Making buffer solutions

Transcript

Content Reviewers:

Rishi Desai, MD, MPH

Buffer solutions contain relatively high concentrations of a weak acid and its conjugate base.

When small amounts of acid or base are added to the solution, buffers react with the added acid or base and resist large changes in pH.

Many biochemical reactions require specific buffers to work properly.

Therefore, making buffer solutions is an important laboratory skill in biochemistry.

For a brief review of how buffers work, let’s look at a generic buffer that consists of a weak acid, HA, and its conjugate base, A minus.

If an acid, H plus, is added to the buffer solution, the conjugate base A minus will react with it.

We can write the balanced equation for this acid-base neutralization reaction as A minus plus H plus gives HA.

If a base, OH minus, is added to the buffer solution, the weak acid HA will react with it.

We can write the balanced equation for this acid-base neutralization reaction as OH minus plus HA gives H2O plus A minus.

Therefore, a buffer resists changes in pH because it contains both an acid, HA, to neutralize added OH minus ions and a base, A minus, to neutralize added H plus ions.

There are two ways to make a buffer solution.

The first way to make a buffer solution starts with an aqueous solution of a weak acid, HA.

Since weak acids have a low percent ionization, in aqueous solution, most of the weak acid will stay as HA, and only a small percentage of HA will turn into A minus.

So, to represent an aqueous solution of a weak acid HA, in our particulate diagram, we start out with four HA molecules, and zero A minus anions.

Water molecules are left out of the particulate diagram for clarity.

Next, we add a solid salt, NaA.

When NaA dissolves in water, NaA turns into the Na plus ion and the A minus anion.

So if we add four particles of NaA to the aqueous solution of HA, they will dissociate and form four Na plus ions and four A minus anions.

Buffers work the best when the concentrations of the weak acid, HA, and its conjugate base, A minus are equal.

Since we have four HA molecules and four A minus anions in solution, we have a good buffer solution.

There are also four sodium ions present in the solution; however, sodium ions don’t react with water.

Since the sodium ions don’t react with water, they don’t affect the pH.

The second way to make a buffer solution also starts with an aqueous solution of a weak acid, HA.

However, this time, instead of adding a salt, we will add a strong base.

This time let’s start with 8 HA molecules in the particulate diagram.

Our next step is to add an aqueous solution of sodium hydroxide.

Sodium hydroxide is a strong base that dissociates into sodium ions, Na plus, and hydroxide ions, OH minus, when dissolved in water.

OH minus reacts with HA in an acid-base neutralization reaction to form H2O and A minus.

So, in the particulate diagram, if we pour in a solution that contains four particles of OH minus, the four OH minus ions will react with four HA molecules to form four A minus ions.
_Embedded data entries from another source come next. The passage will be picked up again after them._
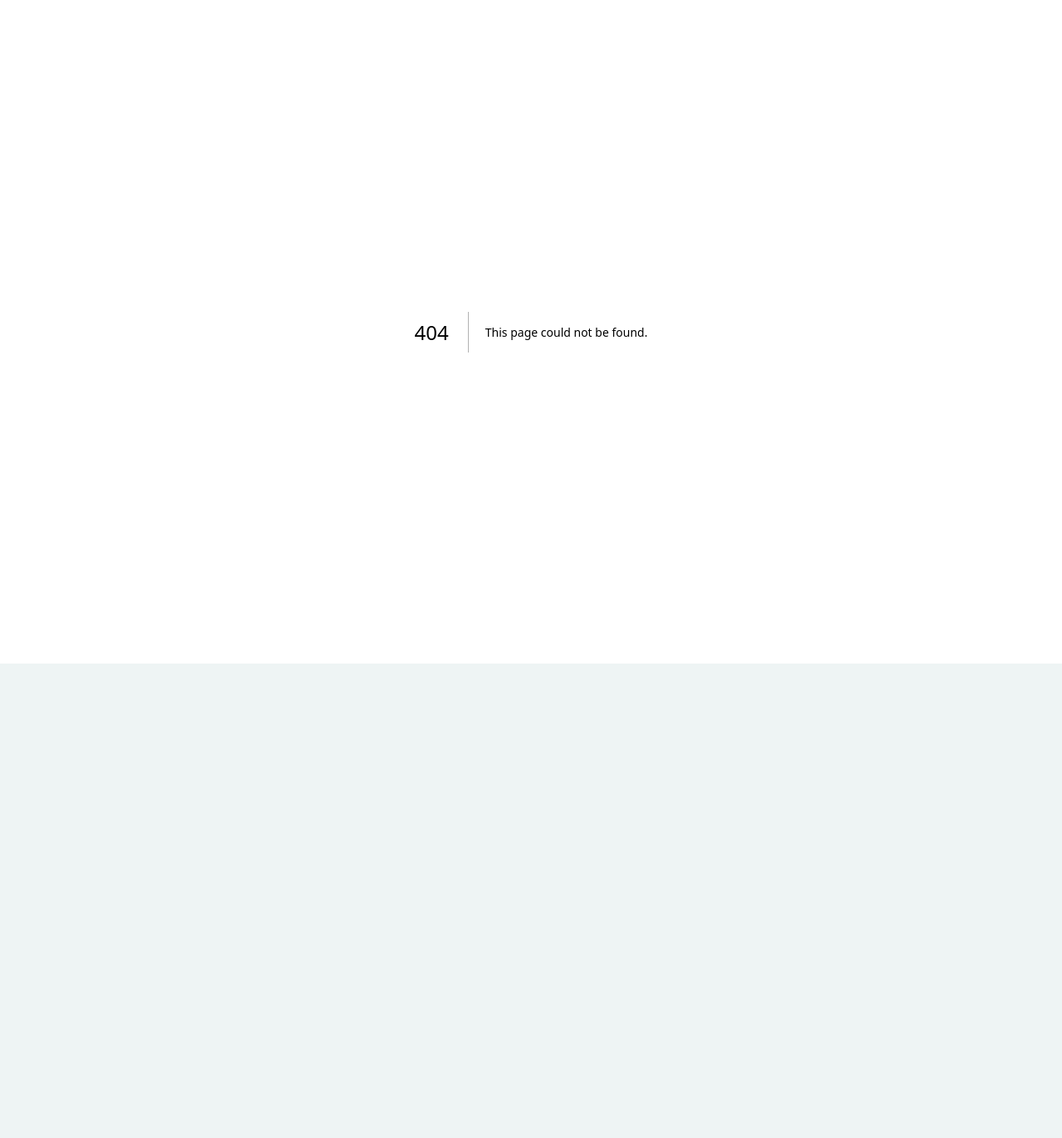
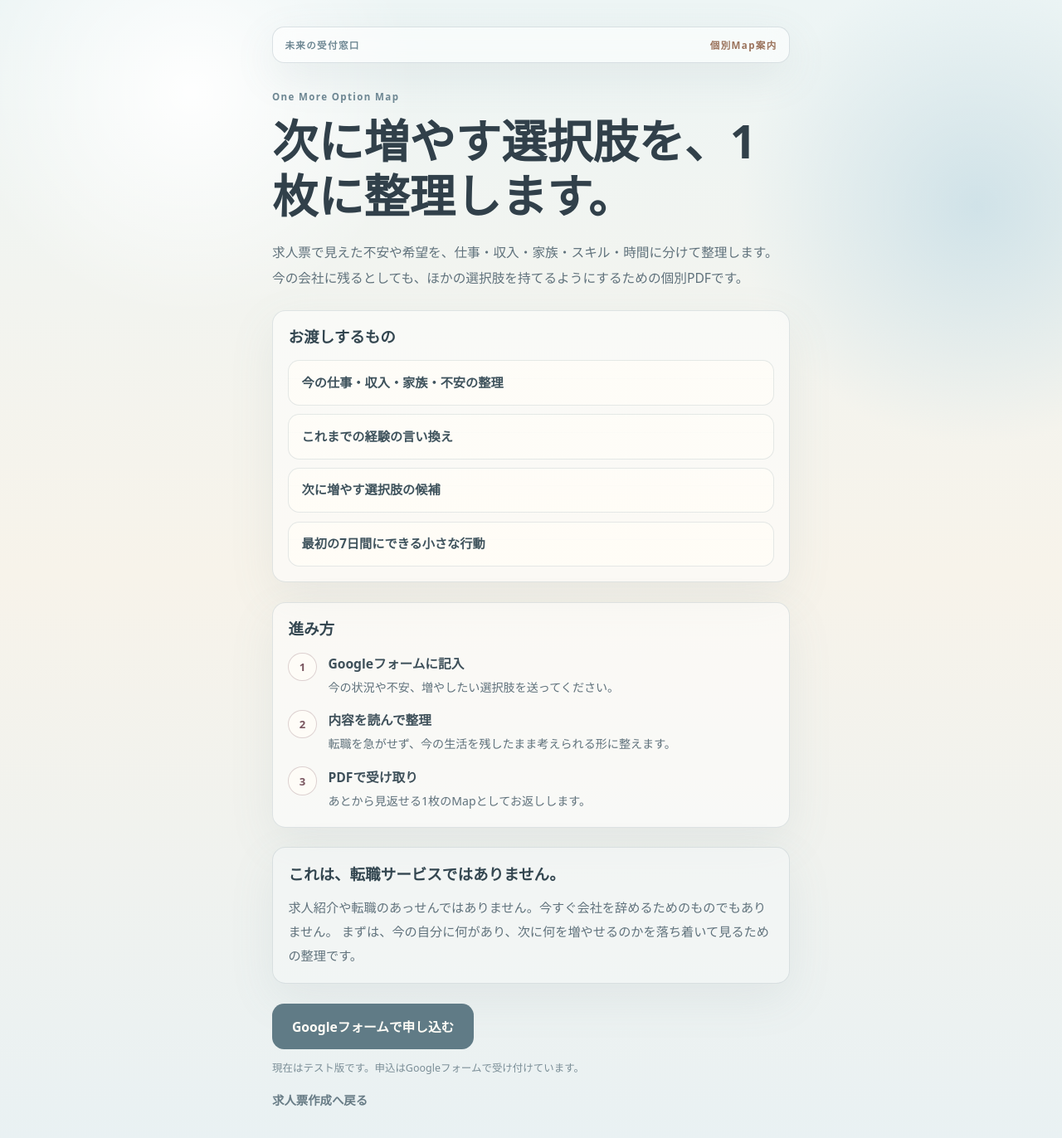
Before and after one commit to 4005264-prog/reverse-job-offer-site, a Next.js app: page /map in a window 1280 px wide. Before the commit this address had no page. Shown: the top 1372 px of the page at 83% size. Before the commit the page ends 800 px from the top, so only its background shows below. Built offline with nearby package versions, Linux system fonts and the light colour scheme.

Commit message:
Add individual map page

```diff
--- a/app/globals.css
+++ b/app/globals.css
@@ -464,9 +464,140 @@ button {
   line-height: 1.7;
 }
 
+.map-screen {
+  width: min(100%, 42rem);
+  min-height: 100svh;
+  margin: 0 auto;
+  padding: 2rem 1rem 2.7rem;
+}
+
+.map-label {
+  margin-top: 2.1rem;
+}
+
+.map-title {
+  margin: 0.8rem 0 0;
+  color: #31404a;
+  font-size: clamp(2.1rem, 9.4vw, 3.45rem);
+  font-weight: 770;
+  line-height: 1.2;
+  letter-spacing: 0;
+}
+
+.map-lead {
+  margin: 1.25rem 0 0;
+  color: #60727c;
+  font-size: 0.98rem;
+  line-height: 1.95;
+}
+
+.map-section {
+  margin-top: 1.45rem;
+  padding: 1.15rem;
+  border: 1px solid rgba(122, 144, 155, 0.22);
+  border-radius: 1rem;
+  background: rgba(255, 255, 255, 0.52);
+  box-shadow: 0 18px 54px rgba(111, 135, 146, 0.1);
+}
+
+.map-section h2 {
+  margin: 0;
+  color: #334650;
+  font-size: 1.16rem;
+  font-weight: 760;
+  line-height: 1.45;
+  letter-spacing: 0;
+}
+
+.map-section p {
+  margin: 0.8rem 0 0;
+  color: #60727c;
+  font-size: 0.95rem;
+  line-height: 1.9;
+}
+
+.map-list {
+  display: grid;
+  gap: 0.65rem;
+  margin-top: 0.9rem;
+}
+
+.map-list-item {
+  padding: 0.9rem 0.95rem;
+  border: 1px solid rgba(122, 144, 155, 0.2);
+  border-radius: 0.85rem;
+  background:
+    linear-gradient(rgba(255, 253, 247, 0.82), rgba(255, 253, 247, 0.82)),
+    repeating-linear-gradient(0deg, transparent 0, transparent 1.95rem, rgba(132, 151, 158, 0.055) 1.95rem, rgba(132, 151, 158, 0.055) calc(1.95rem + 1px));
+  color: #3f535d;
+  font-size: 0.95rem;
+  font-weight: 680;
+  line-height: 1.55;
+}
+
+.map-steps {
+  display: grid;
+  gap: 0.9rem;
+  margin-top: 0.95rem;
+}
+
+.map-step {
+  display: grid;
+  grid-template-columns: 2.15rem 1fr;
+  gap: 0.85rem;
+  align-items: start;
+}
+
+.map-step span {
+  display: grid;
+  place-items: center;
+  width: 2.15rem;
+  height: 2.15rem;
+  border: 1px solid rgba(123, 86, 96, 0.25);
+  border-radius: 50%;
+  background: rgba(255, 253, 247, 0.74);
+  color: #7a5660;
+  font-size: 0.82rem;
+  font-weight: 800;
+}
+
+.map-step h3 {
+  margin: 0.1rem 0 0;
+  color: #3e505a;
+  font-size: 0.98rem;
+  line-height: 1.5;
+}
+
+.map-step p {
+  margin-top: 0.28rem;
+  font-size: 0.88rem;
+  line-height: 1.75;
+}
+
+.map-section.quiet {
+  background: rgba(243, 247, 246, 0.68);
+}
+
+.back-home-link {
+  display: inline-flex;
+  margin-top: 1rem;
+  color: #687c86;
+  font-size: 0.9rem;
+  font-weight: 700;
+  line-height: 1.6;
+  text-decoration: none;
+}
+
+.back-home-link:hover {
+  color: #4f6874;
+  text-decoration: underline;
+  text-underline-offset: 0.25rem;
+}
+
 @media (min-width: 640px) {
   .screen,
-  .result {
+  .result,
+  .map-screen {
     padding-right: 1.5rem;
     padding-left: 1.5rem;
   }
--- /dev/null
+++ b/app/map/page.tsx
@@ -0,0 +1,80 @@
+const googleFormUrl = "https://forms.gle/REPLACE_WITH_YOUR_GOOGLE_FORM";
+
+const deliverables = [
+  "今の仕事・収入・家族・不安の整理",
+  "これまでの経験の言い換え",
+  "次に増やす選択肢の候補",
+  "最初の7日間にできる小さな行動"
+];
+
+const steps = [
+  ["1", "Googleフォームに記入", "今の状況や不安、増やしたい選択肢を送ってください。"],
+  ["2", "内容を読んで整理", "転職を急がせず、今の生活を残したまま考えられる形に整えます。"],
+  ["3", "PDFで受け取り", "あとから見返せる1枚のMapとしてお返しします。"]
+];
+
+export default function MapPage() {
+  return (
+    <main className="app">
+      <div className="soft-cloud cloud-a" />
+      <div className="soft-cloud cloud-b" />
+
+      <section className="map-screen">
+        <div className="office-slip">
+          <p className="office-kicker">未来の受付窓口</p>
+          <p className="office-number">個別Map案内</p>
+        </div>
+
+        <p className="section-label map-label">One More Option Map</p>
+        <h1 className="map-title">次に増やす選択肢を、1枚に整理します。</h1>
+        <p className="map-lead">
+          求人票で見えた不安や希望を、仕事・収入・家族・スキル・時間に分けて整理します。
+          <br />
+          今の会社に残るとしても、ほかの選択肢を持てるようにするための個別PDFです。
+        </p>
+
+        <section className="map-section">
+          <h2>お渡しするもの</h2>
+          <div className="map-list">
+            {deliverables.map((item) => (
+              <div key={item} className="map-list-item">
+                {item}
+              </div>
+            ))}
+          </div>
+        </section>
+
+        <section className="map-section">
+          <h2>進み方</h2>
+          <div className="map-steps">
+            {steps.map(([number, title, text]) => (
+              <div key={number} className="map-step">
+                <span>{number}</span>
+                <div>
+                  <h3>{title}</h3>
+                  <p>{text}</p>
+                </div>
+              </div>
+            ))}
+          </div>
+        </section>
+
+        <section className="map-section quiet">
+          <h2>これは、転職サービスではありません。</h2>
+          <p>
+            求人紹介や転職のあっせんではありません。今すぐ会社を辞めるためのものでもありません。
+            まずは、今の自分に何があり、次に何を増やせるのかを落ち着いて見るための整理です。
+          </p>
+        </section>
+
+        <a href={googleFormUrl} target="_blank" rel="noreferrer" className="cta-link">
+          Googleフォームで申し込む
+        </a>
+        <p className="small-note">現在はテスト版です。申込はGoogleフォームで受け付けています。</p>
+        <a href="/" className="back-home-link">
+          求人票作成へ戻る
+        </a>
+      </section>
+    </main>
+  );
+}
--- a/app/page.tsx
+++ b/app/page.tsx
@@ -33,8 +33,6 @@ type Question =
       type: "checkbox";
       options: string[];
     };
-
-const googleFormUrl = "https://forms.gle/REPLACE_WITH_YOUR_GOOGLE_FORM";
 
 const initialAnswers: Answers = {
   concern: "",
@@ -486,8 +484,8 @@ export default function Home() {
                 "作った求人票は、はじめのメモです。\n次は、何を増やすかを決める番です。\n\n仕事・収入・家族・スキル・不安を整理して、次の選択肢を1枚のPDFにまとめる One More Option Map を準備しています。"
               }
             </p>
-            <a href={googleFormUrl} target="_blank" rel="noreferrer" className="cta-link">
-              個別Mapを申し込む
+            <a href="/map" className="cta-link">
+              個別Mapの案内を見る
             </a>
             <p className="small-note">現在はテスト版です。申込はGoogleフォームで受け付けています。</p>
           </section>
```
So, after the acid-base neutralization reaction is complete, we are left with four HA molecules and four A minus anions.

Since we have equal amounts of HA and A minus, we have a good buffer solution.

Since we added four particles of OH minus, we would also have four sodium ions in solution.

Notice how the buffer solution that we made the second way is identical to the buffer solution that we made the first way.

They both have four HA molecules, four A minus anions, and four Na plus ions.

Now that we know how to make buffers, let’s look at why buffers are most effective over a certain pH range.

Since buffers work the best when the concentration of HA and A minus are equal, let’s find the optimal pH for a buffer.

To find the pH of a buffer solution, we use the Henderson-Hasselbalch equation which says that the pH is equal to the pKa of the weak acid plus the log of the concentration of A minus divided by the concentration of HA.

Since the concentrations of A minus and HA are equal, the ratio of A minus to HA is one to one.

Since the log of one is equal to zero, the pH of the buffer solution is equal to the pKa of the weak acid.

If we add enough acid or base, eventually a buffer stops being effective.

This is often called “breaking a buffer.”

Let’s start with a buffer solution that has equal concentrations of HA and A minus.

If we add H plus to the buffer solution, the A minus reacts with the H plus to form HA.

Therefore, adding acid causes the concentration of A minus to decrease and the concentration of HA to increase.

When the ratio of A minus to HA becomes less than 1:10, buffer solutions “break” and lose their buffering action.

If we plug in a ratio of 1:10 in the Henderson-Hasselbalch equation, the log of 1 divided by 10 is negative one.

So the pH of the solution is equal to the pKa minus one.